Here we present an Uncirculated example of the last 2 dollars issued by Australia printed on paper. The green 2 dollars (P43) references the importance of sheep and wheat to the Australian economy with portraits of Macarthur and Farrer.
In 1849, in tune with the revolutionary times in Europe, Lajos Kossuth issued his famous
Hungarian Declaration of Independence, seeking to break away from the Austrian Hapsburg
Empire. He eventually fled Hungary and ended up in the United States where a Hungarian
Fund was established to raise money for the fight for independence. These 5 dollars were
issued in 1852 and are beautifully printed on one side only with Kossuth standing to the left
and an allegorical woman to the right (PS137A) The notes were repayable one year after the
establishment of an independent Hungarian Government. Lovely attractive notes in Crisp
EF/GEF at just £75.00 each.
We are delighted to be able to offer the exceptionally attractive Royal Bank of Scotland Polymer £10. It features a portrait of Mary Somerville, a 19th century science writer, astronomer and polymath. She was the joint first female member of the

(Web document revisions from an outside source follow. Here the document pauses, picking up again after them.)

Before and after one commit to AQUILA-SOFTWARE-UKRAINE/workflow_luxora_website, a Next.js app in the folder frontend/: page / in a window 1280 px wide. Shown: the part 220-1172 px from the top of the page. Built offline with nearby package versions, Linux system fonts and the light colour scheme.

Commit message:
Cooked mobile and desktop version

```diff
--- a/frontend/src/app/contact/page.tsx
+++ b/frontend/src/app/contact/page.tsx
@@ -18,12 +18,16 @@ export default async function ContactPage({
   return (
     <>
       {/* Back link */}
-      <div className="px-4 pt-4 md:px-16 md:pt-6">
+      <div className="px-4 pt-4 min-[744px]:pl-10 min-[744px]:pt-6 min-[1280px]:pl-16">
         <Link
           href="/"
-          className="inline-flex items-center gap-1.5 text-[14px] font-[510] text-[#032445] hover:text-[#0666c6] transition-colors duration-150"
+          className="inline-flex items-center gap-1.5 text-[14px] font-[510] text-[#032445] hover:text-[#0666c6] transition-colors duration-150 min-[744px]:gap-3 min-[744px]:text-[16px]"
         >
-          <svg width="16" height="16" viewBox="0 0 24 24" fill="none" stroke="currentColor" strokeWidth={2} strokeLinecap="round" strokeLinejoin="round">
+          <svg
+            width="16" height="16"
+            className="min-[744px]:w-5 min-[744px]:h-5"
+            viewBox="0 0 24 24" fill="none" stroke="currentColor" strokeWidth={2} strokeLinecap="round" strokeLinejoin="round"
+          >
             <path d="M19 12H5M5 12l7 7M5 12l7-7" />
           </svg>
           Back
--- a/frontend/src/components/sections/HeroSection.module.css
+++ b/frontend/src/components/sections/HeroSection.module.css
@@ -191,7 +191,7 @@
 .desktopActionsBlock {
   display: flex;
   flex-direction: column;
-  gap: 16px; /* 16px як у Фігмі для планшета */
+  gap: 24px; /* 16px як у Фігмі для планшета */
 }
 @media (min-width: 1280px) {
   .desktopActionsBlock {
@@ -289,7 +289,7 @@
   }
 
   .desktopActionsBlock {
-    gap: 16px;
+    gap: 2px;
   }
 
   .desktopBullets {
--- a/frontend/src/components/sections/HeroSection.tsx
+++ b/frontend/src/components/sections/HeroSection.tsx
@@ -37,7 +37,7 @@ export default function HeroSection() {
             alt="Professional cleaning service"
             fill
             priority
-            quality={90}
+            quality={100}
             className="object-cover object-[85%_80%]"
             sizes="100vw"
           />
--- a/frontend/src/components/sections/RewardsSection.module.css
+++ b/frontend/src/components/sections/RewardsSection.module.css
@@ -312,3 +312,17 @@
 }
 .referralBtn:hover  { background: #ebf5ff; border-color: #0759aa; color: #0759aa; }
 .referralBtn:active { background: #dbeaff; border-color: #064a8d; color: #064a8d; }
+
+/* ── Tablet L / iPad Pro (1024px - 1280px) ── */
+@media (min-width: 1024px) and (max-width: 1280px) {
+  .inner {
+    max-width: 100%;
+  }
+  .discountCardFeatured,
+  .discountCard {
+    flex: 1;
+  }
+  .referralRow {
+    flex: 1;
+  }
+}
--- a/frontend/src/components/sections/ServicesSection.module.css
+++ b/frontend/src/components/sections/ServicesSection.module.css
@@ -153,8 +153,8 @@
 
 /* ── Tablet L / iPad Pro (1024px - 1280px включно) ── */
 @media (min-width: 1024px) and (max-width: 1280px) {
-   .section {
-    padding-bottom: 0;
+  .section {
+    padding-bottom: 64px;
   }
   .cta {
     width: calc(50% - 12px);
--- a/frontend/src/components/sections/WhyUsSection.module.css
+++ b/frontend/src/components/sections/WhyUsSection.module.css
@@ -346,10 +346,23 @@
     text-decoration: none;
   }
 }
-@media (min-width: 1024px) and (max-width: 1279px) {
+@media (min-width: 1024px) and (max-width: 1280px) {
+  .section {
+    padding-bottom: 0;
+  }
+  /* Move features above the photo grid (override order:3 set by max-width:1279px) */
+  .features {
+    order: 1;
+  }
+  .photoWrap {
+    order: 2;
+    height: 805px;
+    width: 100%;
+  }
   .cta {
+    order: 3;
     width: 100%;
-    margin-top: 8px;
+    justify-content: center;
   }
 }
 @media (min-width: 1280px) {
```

Royal Astronomical Society with Caroline Hirschel. She was also an advocate of women’s rights and the Oxford Somerville College (formerly all female) was named after her. Otters at play make a charming reverse.